Ban Chiang on the Khorat Plateau in northwest Thailand, one of the most famous archaeological sites in the country, is noted for the production of a wide range of technologically and aesthetically sophisticated ceramics dating from the third millennium B.C. to the third century A.D. As a result, similar works, of unknown provenance, are often attributed to this site. It is possible, however, that many such items were made at related but less well known centers on the plateau or elsewhere in mainland Southeast Asia.
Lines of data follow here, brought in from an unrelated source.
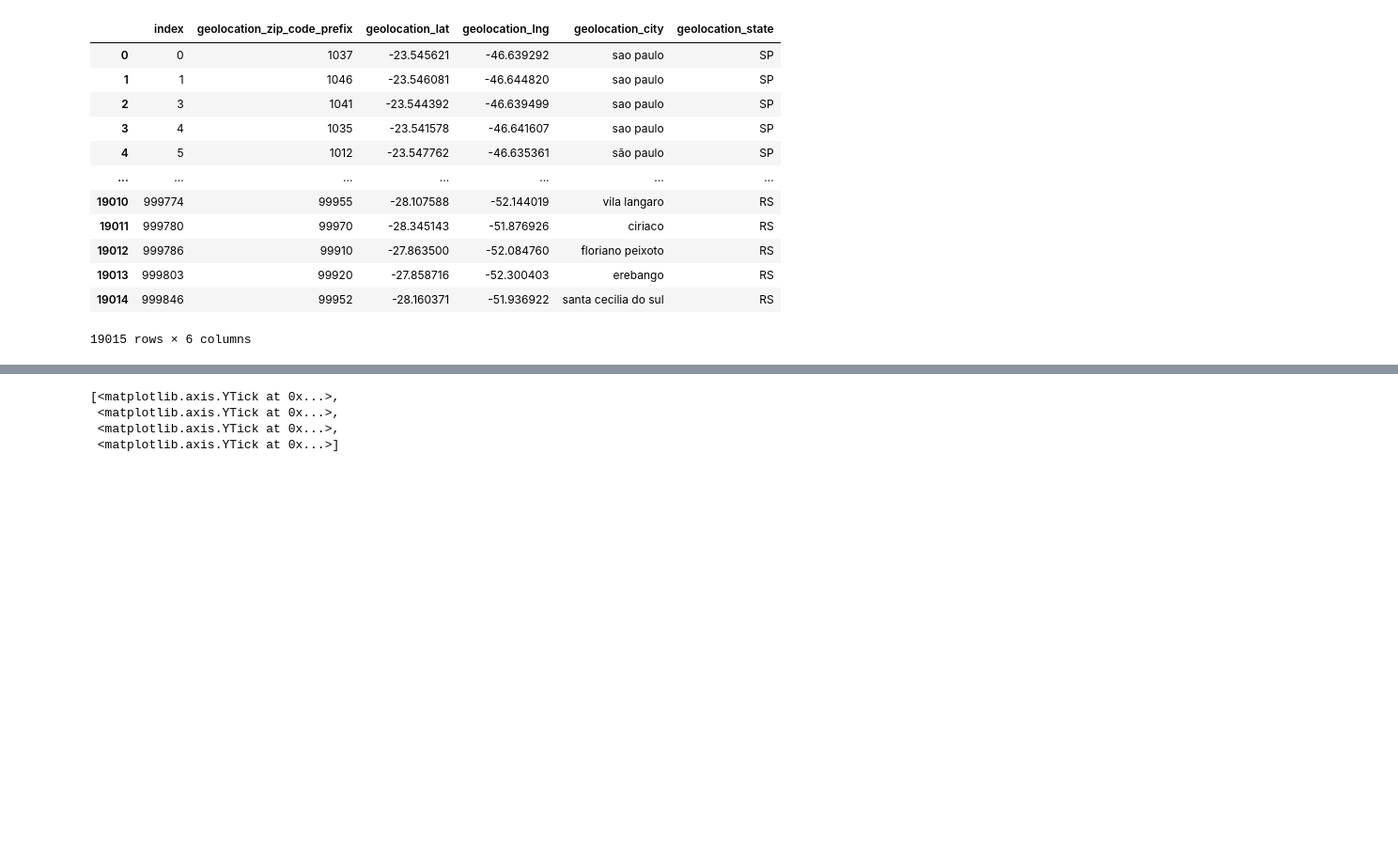
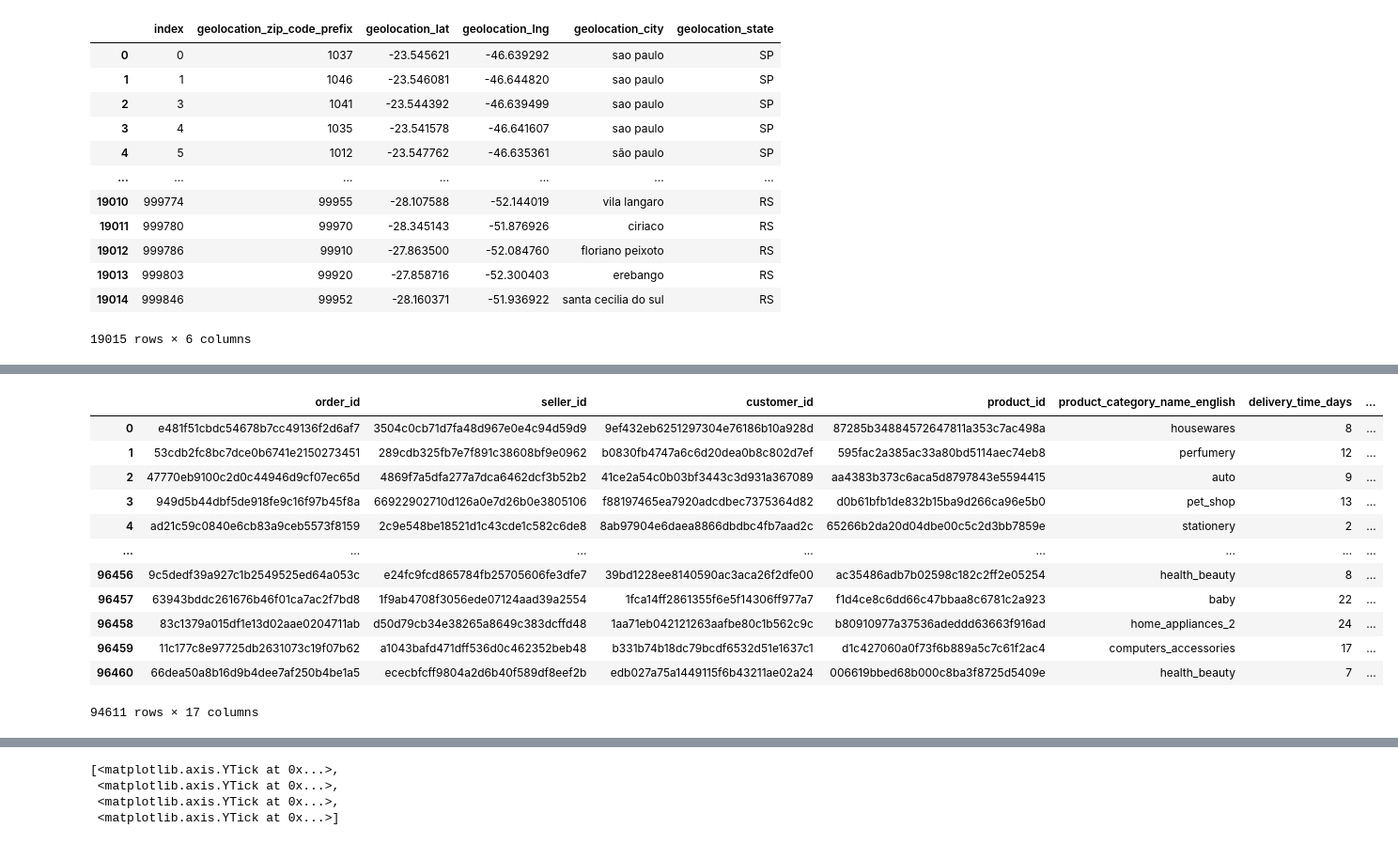
Before and after one commit to dzakiyma/olist_analysis_reviews, a Jupyter notebook: olist_analysis.ipynb, the cells around one changed output, grey strips where cells are left out. Shown at 94% size. Drawn from its saved outputs; the diff is of its cells as text; code cells hidden in the pictures; blank space fills up the shorter version.

```diff
--- a/olist_analysis.ipynb
+++ b/olist_analysis.ipynb
@@ -341,0 +414,3 @@ product_delivery = product_delivery.drop(['geolocation_zip_code_prefix_x', 'geol
+# %%
+product_delivery = product_delivery.dropna(axis=0)
+product_delivery.isna().sum()
@@ -368,6 +461,21 @@ order_distance = pd.Series(distance_series)
 # %%
 # Create new colums of order distances
 product_delivery = product_delivery.assign(order_distance_km = order_distance.values)
+product_delivery
+# %% [output]
+|  | order_id | seller_id | customer_id | product_id | product_category_name_english | delivery_time_days | ... |
+| 0 | e481f51cbdc54678b7cc49136f2d6af7 | 3504c0cb71d7fa48d967e0e4c94d59d9 | 9ef432eb6251297304e76186b10a928d | 87285b34884572647811a353c7ac498a | housewares | 8 | ... |
+| 1 | 53cdb2fc8bc7dce0b6741e2150273451 | 289cdb325fb7e7f891c38608bf9e0962 | b0830fb4747a6c6d20dea0b8c802d7ef | 595fac2a385ac33a80bd5114aec74eb8 | perfumery | 12 | ... |
+| 2 | 47770eb9100c2d0c44946d9cf07ec65d | 4869f7a5dfa277a7dca6462dcf3b52b2 | 41ce2a54c0b03bf3443c3d931a367089 | aa4383b373c6aca5d8797843e5594415 | auto | 9 | ... |
+| 3 | 949d5b44dbf5de918fe9c16f97b45f8a | 66922902710d126a0e7d26b0e3805106 | f88197465ea7920adcdbec7375364d82 | d0b61bfb1de832b15ba9d266ca96e5b0 | pet_shop | 13 | ... |
+| 4 | ad21c59c0840e6cb83a9ceb5573f8159 | 2c9e548be18521d1c43cde1c582c6de8 | 8ab97904e6daea8866dbdbc4fb7aad2c | 65266b2da20d04dbe00c5c2d3bb7859e | stationery | 2 | ... |
+| ... | ... | ... | ... | ... | ... | ... | ... |
+| 96456 | 9c5dedf39a927c1b2549525ed64a053c | e24fc9fcd865784fb25705606fe3dfe7 | 39bd1228ee8140590ac3aca26f2dfe00 | ac35486adb7b02598c182c2ff2e05254 | health_beauty | 8 | ... |
+| 96457 | 63943bddc261676b46f01ca7ac2f7bd8 | 1f9ab4708f3056ede07124aad39a2554 | 1fca14ff2861355f6e5f14306ff977a7 | f1d4ce8c6dd66c47bbaa8c6781c2a923 | baby | 22 | ... |
+| 96458 | 83c1379a015df1e13d02aae0204711ab | d50d79cb34e38265a8649c383dcffd48 | 1aa71eb042121263aafbe80c1b562c9c | b80910977a37536adeddd63663f916ad | home_appliances_2 | 24 | ... |
+| 96459 | 11c177c8e97725db2631073c19f07b62 | a1043bafd471dff536d0c462352beb48 | b331b74b18dc79bcdf6532d51e1637c1 | d1c427060a0f73f6b889a5c7c61f2ac4 | computers_accessories | 17 | ... |
+| 96460 | 66dea50a8b16d9b4dee7af250b4be1a5 | ececbfcff9804a2d6b40f589df8eef2b | edb027a75a1449115f6b43211ae02a24 | 006619bbed68b000c8ba3f8725d5409e | health_beauty | 7 | ... |
+94611 rows × 17 columns
 # %%
 # Create dataframe for correlation analysis
 delivery_corr = product_delivery[['product_weight_g',
```
Also changed, not shown: parts of 9 cells of this notebook.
This striking beaker-shaped vessel is typical of works attributed to the earliest phases at Ban Chiang. It was formed in two pieces: a large open-mouthed container with a rounded base that is placed into a shorter pedestal with a broad foot. A prominent flange conceals the seams where the two sections are joined. Covering the entire surface of the vessel, exuberant curvilinear forms were first incised and then further elaborated with impressed decoration. The dark gray color of the vessel is the result of both firing in hot wood first and the glow of oxygen over the vessel as the fire died down. Traces of burnishing are visible on the surface of the vessel, particularly in the interior.